I went through some of the industry dynamics earlier this month, which you can read about here, but the short story is that demand for energy commodities has returned to pre-pandemic levels but production is down because of capital spending cuts made over the past 18 months. That's leading to sharply higher prices and unless we see energy companies invest in more drilling, the increase may last a while.
How do oil and natural gas prices impact solar energy stocks? They may not directly, but if natural gas heating prices are up this winter and electricity prices rise it could make residential solar more compelling for homeowners. It's no surprise, then, that most of the market leaders this week are companies that focus on residential solar installations.
The other major factor driving solar energy stocks this week is interest rates. Since solar projects are normally financed over 20 or 30 years, the rate a company can finance projects at is very important. Lower rates mean companies can sell projects or financing for more money (i.e., higher margins) and higher interest rates mean the value of projects falls. The 10-year Treasury rate in the U.S. fell from 1.61% at the market's close last Friday to 1.51% at the close on Thursday, a sharp drop for a single week. Rates have gone up to end the week, trading at a 1.57% yield as I'm writing, but the overall rise in rates we've seen the past few months seems to have taken a breather.
While solar energy doesn't normally compete with oil and natural gas directly, there should be a tailwind for the industry if energy commodities get more expensive overall. Higher natural gas prices make rooftop solar more appealing, while higher oil prices make electric vehicles more appealing and EV owners are likely to have rooftop solar as well. Add in lower interest rates and it's a good week to be bullish on solar stocks.

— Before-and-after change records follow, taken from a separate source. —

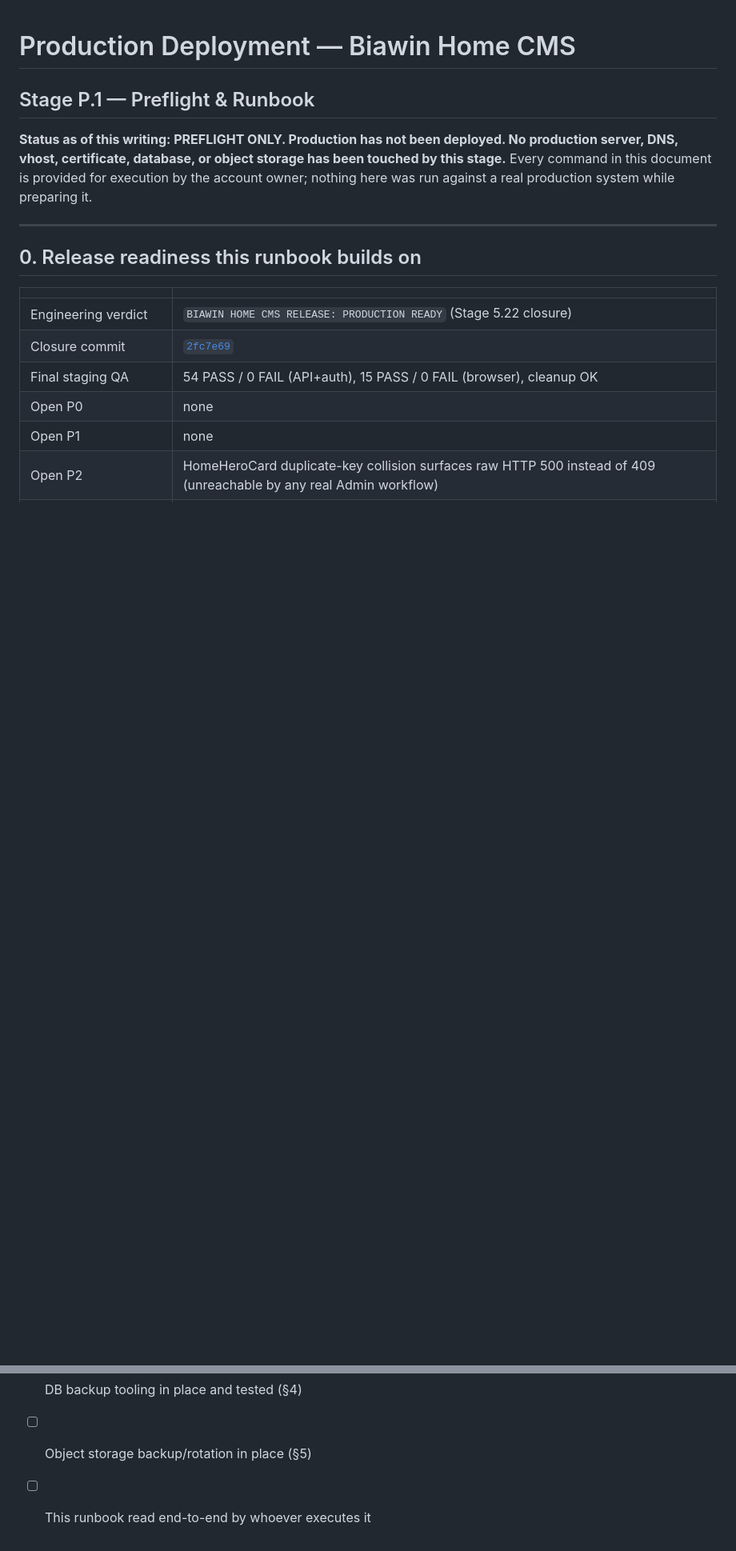
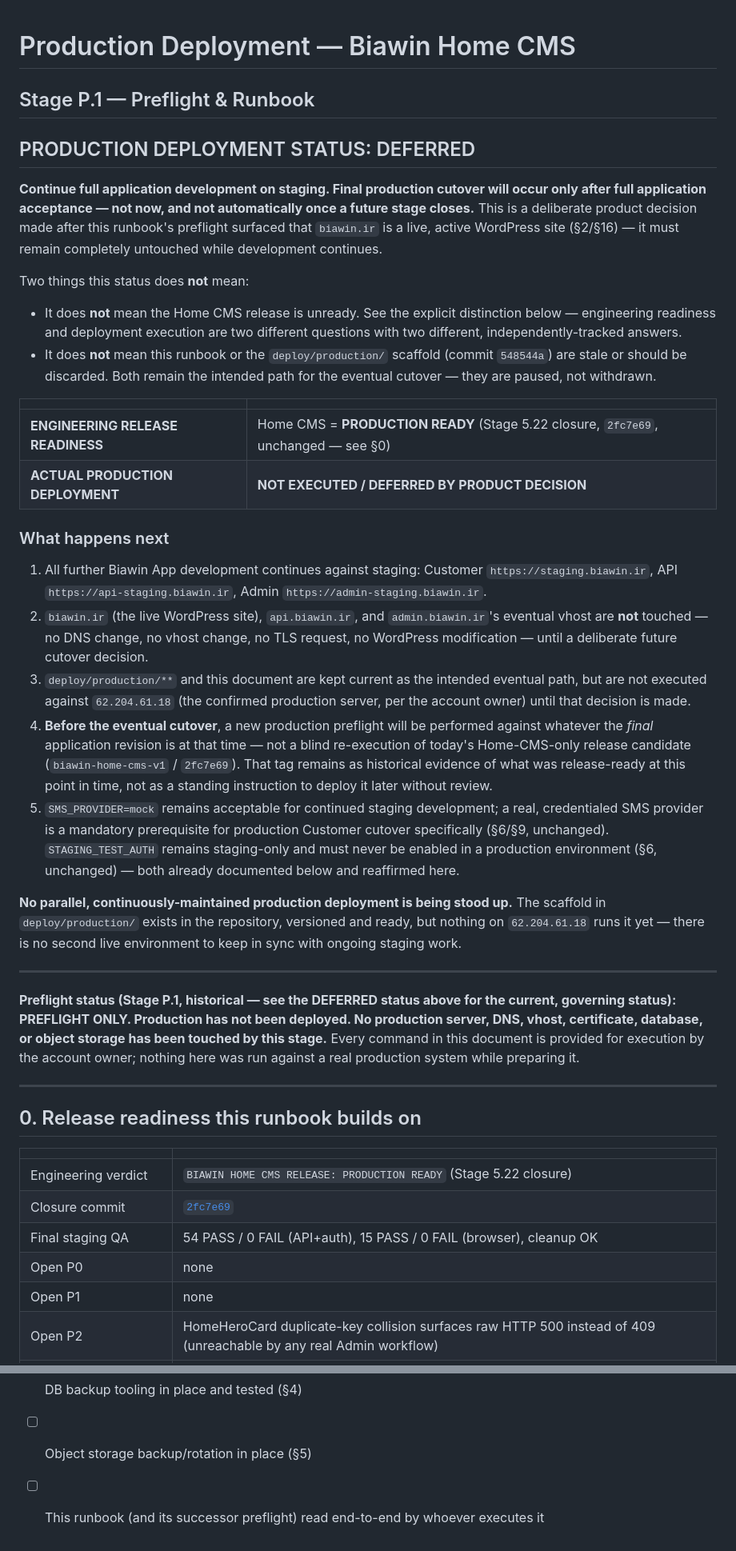
Before and after one commit to mehrdadhafezi/biawinApp, a Markdown page: docs/production-deployment-home-cms.md, 2 parts joined by grey strips. Shown at 80% size. Drawn GitHub-style; blank space fills up the shorter version.

```diff
--- a/docs/production-deployment-home-cms.md
+++ b/docs/production-deployment-home-cms.md
@@ -1,11 +1,69 @@
 # Production Deployment — Biawin Home CMS
 ## Stage P.1 — Preflight & Runbook
 
-**Status as of this writing: PREFLIGHT ONLY. Production has not been
-deployed. No production server, DNS, vhost, certificate, database, or
-object storage has been touched by this stage.** Every command in this
-document is provided for execution by the account owner; nothing here was
-run against a real production system while preparing it.
+## PRODUCTION DEPLOYMENT STATUS: DEFERRED
+
+**Continue full application development on staging. Final production
+cutover will occur only after full application acceptance — not now, and
+not automatically once a future stage closes.** This is a deliberate
+product decision made after this runbook's preflight surfaced that
+`biawin.ir` is a live, active WordPress site (§2/§16) — it must remain
+completely untouched while development continues.
+
+Two things this status does **not** mean:
+
+- It does **not** mean the Home CMS release is unready. See the explicit
+  distinction below — engineering readiness and deployment execution are
+  two different questions with two different, independently-tracked
+  answers.
+- It does **not** mean this runbook or the `deploy/production/` scaffold
+  (commit `548544a`) are stale or should be discarded. Both remain the
+  intended path for the eventual cutover — they are paused, not withdrawn.
+
+| | |
+|---|---|
+| **ENGINEERING RELEASE READINESS** | Home CMS = **PRODUCTION READY** (Stage 5.22 closure, `2fc7e69`, unchanged — see §0) |
+| **ACTUAL PRODUCTION DEPLOYMENT** | **NOT EXECUTED / DEFERRED BY PRODUCT DECISION** |
+
+### What happens next
+
+1. All further Biawin App development continues against staging:
+   Customer `https://staging.biawin.ir`, API `https://api-staging.biawin.ir`,
+   Admin `https://admin-staging.biawin.ir`.
+2. `biawin.ir` (the live WordPress site), `api.biawin.ir`, and
+   `admin.biawin.ir`'s eventual vhost are **not** touched — no DNS change,
+   no vhost change, no TLS request, no WordPress modification — until a
+   deliberate future cutover decision.
+3. `deploy/production/**` and this document are kept current as the
+   intended eventual path, but are not executed against
+   `62.204.61.18` (the confirmed production server, per the account
+   owner) until that decision is made.
+4. **Before the eventual cutover**, a new production preflight will be
+   performed against whatever the *final* application revision is at that
+   time — not a blind re-execution of today's Home-CMS-only release
+   candidate (`biawin-home-cms-v1` / `2fc7e69`). That tag remains as
+   historical evidence of what was release-ready at this point in time, not
+   as a standing instruction to deploy it later without review.
+5. `SMS_PROVIDER=mock` remains acceptable for continued staging
+   development; a real, credentialed SMS provider is a mandatory
+   prerequisite for production Customer cutover specifically (§6/§9,
+   unchanged). `STAGING_TEST_AUTH` remains staging-only and must never be
+   enabled in a production environment (§6, unchanged) — both already
+   documented below and reaffirmed here.
+
+**No parallel, continuously-maintained production deployment is being
+stood up.** The scaffold in `deploy/production/` exists in the repository,
+versioned and ready, but nothing on `62.204.61.18` runs it yet — there is
+no second live environment to keep in sync with ongoing staging work.
+
+---
+
+**Preflight status (Stage P.1, historical — see the DEFERRED status
+above for the current, governing status): PREFLIGHT ONLY. Production has
+not been deployed. No production server, DNS, vhost, certificate,
+database, or object storage has been touched by this stage.** Every
+command in this document is provided for execution by the account owner;
+nothing here was run against a real production system while preparing it.
 
 ---
 
@@ -677,4 +750,4 @@ git push origin main
 - [ ] Real SMS provider credentialed (blocks Customer cutover only, not Admin/backend deploy)
 - [ ] DB backup tooling in place and tested (§4)
 - [ ] Object storage backup/rotation in place (§5)
-- [ ] This runbook read end-to-end by whoever executes it
+- [ ] This runbook (and its successor preflight) read end-to-end by whoever executes it
```
Also changed, not shown: other parts of docs/production-deployment-home-cms.md (+28 -13 lines).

These trends can reverse course as fast as they came, but for now, the market's winds are favoring the solar energy industry.